Emerging Asian designers to interpret historic Western fashions – WWD

While cultural influences remain a hot topic in fashion, an exhibition in Hong Kong later this year is in the works, involving the Victoria & Albert Museum in London and recruiting six hot designers from across Asia.

Designed by retailer K11 for its K11 Musea’s Art & Cultural Center in Hong Kong, the showcase will see Tokyo’s Tomo Koizumi and London’s Sohee Park of Miss Sohee design “contemporary responses” to British and French womenswear from the historic V&A collections. .

According to K11, it was “an exercise in tracing and understanding how fashion evolves over time and absorbs and assimilates the impacts of cultural similarities and differences. It is a mirror of how, for centuries, various cultures have inspired and stimulated the imagination of designers, and the impact of this on fashion through the ages.

“I want people to better understand the influence of history on art and fashion today. It’s a continuous evolution,” said production designer William Chang Suk-ping, recruited as artistic director of “The Love of Couture: Artisanship in Fashion Beyond Time,” which is slated to open Dec. 7.

“This exhibition should serve as a reminder that craftsmanship, in all its forms and techniques, is guided by human touch,” he added.

William Chang Suk-ping

Chang is perhaps best known in fashion circles for creating Maggie Cheung’s alluring look for Wong Kar-wai’s stylish 2000 film In the Mood for Love, and her 2014 Oscar nomination for the costumes he designed for “The Grandmaster”.

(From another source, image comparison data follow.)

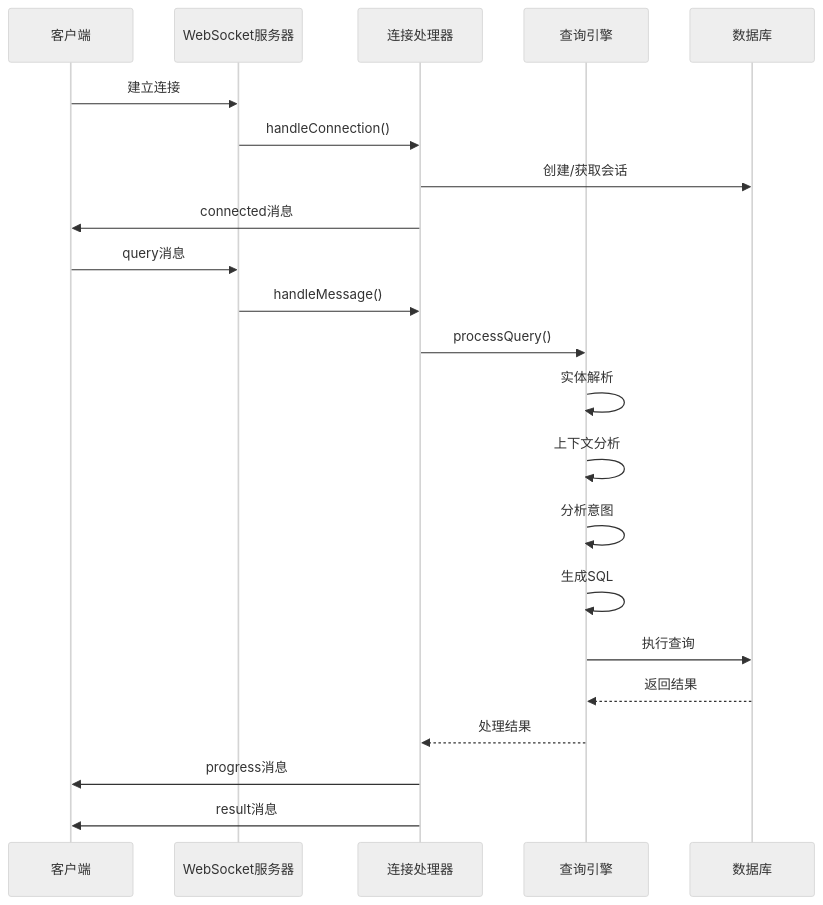
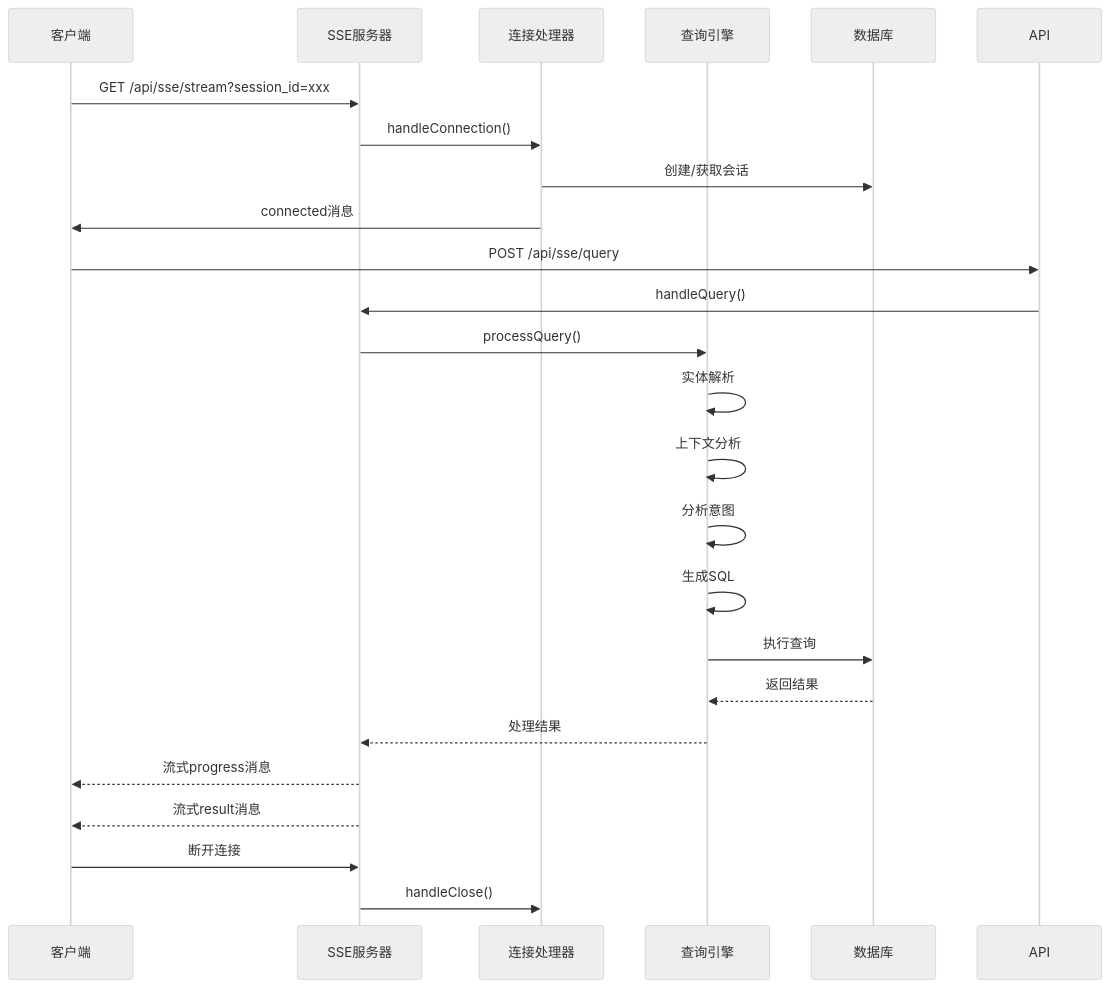
One commit to HanHuiOnLine/724-office changed the fourth of 10 diagrams in .qoder/repowiki/zh/content/API参考/NL2SQL API参考.md. Above: the diagram before and after it, drawn with Mermaid (neutral theme). The commit also changed other lines of this file and 5 other files, not shown here.

Commit message:
websocket to sse, web ui change

````diff
--- a/.qoder/repowiki/zh/content/API参考/NL2SQL API参考.md
+++ b/.qoder/repowiki/zh/content/API参考/NL2SQL API参考.md
@@ -235,24 +255,26 @@
 ```mermaid
 sequenceDiagram
 participant Client as 客户端
-participant WS as WebSocket服务器
+participant SSE as SSE服务器
 participant Handler as 连接处理器
 participant Engine as 查询引擎
 participant DB as 数据库
-Client->>WS : 建立连接
-WS->>Handler : handleConnection()
+Client->>SSE : GET /api/sse/stream?session_id=xxx
+SSE->>Handler : handleConnection()
 Handler->>DB : 创建/获取会话
 Handler->>Client : connected消息
-Client->>WS : query消息
-WS->>Handler : handleMessage()
-Handler->>Engine : processQuery()
+Client->>API : POST /api/sse/query
+API->>SSE : handleQuery()
+SSE->>Engine : processQuery()
 Engine->>Engine : 实体解析
 Engine->>Engine : 上下文分析
 Engine->>Engine : 分析意图
 Engine->>Engine : 生成SQL
 Engine->>DB : 执行查询
 DB-->>Engine : 返回结果
-Engine-->>Handler : 处理结果
-Handler->>Client : progress消息
-Handler->>Client : result消息
+Engine-->>SSE : 处理结果
+SSE-->>Client : 流式progress消息
+SSE-->>Client : 流式result消息
+Client->>SSE : 断开连接
+SSE->>Handler : handleClose()
 ```
````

Designers involved also include Ryunosuke Okazaki from Japan, Yueqi Qi and Sensen Lii from Windowsen from China, and Celine Kwan from Hong Kong.

Everyone was allowed to choose the pieces from the V&A collection and must contribute four works to be exhibited.

“I wanted designers to be inspired by pieces that let them tell a story through their unique style and techniques,” Chang explained.

A sketch of Yueqi Qi.

He noted that the set design will be inspired by “Love After Love,” a poem by Derek Walcott, and will involve “the visuals of a brain scan, highlighting in color the synapses that light up intensely when we are in love.” There will be 36 pieces which will be divided thematically to show an evolution of craftsmanship over time.

The V&A didn’t just provide the six designers with the archival dresses – it will chronicle a section of the exhibit tracing the “gradual transformation of craftsmanship in fashion and textiles” via historic artifacts dating from 1830 and onwards. ‘in 1960.

The exhibit will be unveiled on December 3 during K11 Night, a glitzy invite-only party that has been described as the Asian equivalent of the Met Gala.

A wedding dress from the archives of the Victoria & Albert Museum.

The exhibit at K11 is the brainchild of Hong Kong-based developer and entrepreneur Adrian Cheng, founder of K11 Group and managing director of New World Development. A proponent of “cultural retail,” Cheng has made art attractions a key facet of his projects, and he is keen to build bridges of understanding between East and West.

Cheng also works to rejuvenate endangered Chinese crafts through his K11 Craft & Guild Foundation.

According to K11, collaborating with the six emerging designers reinforces its mission to “incubate talent, spread culture in the community and democratize art, culture and design”.

James C. Tibbs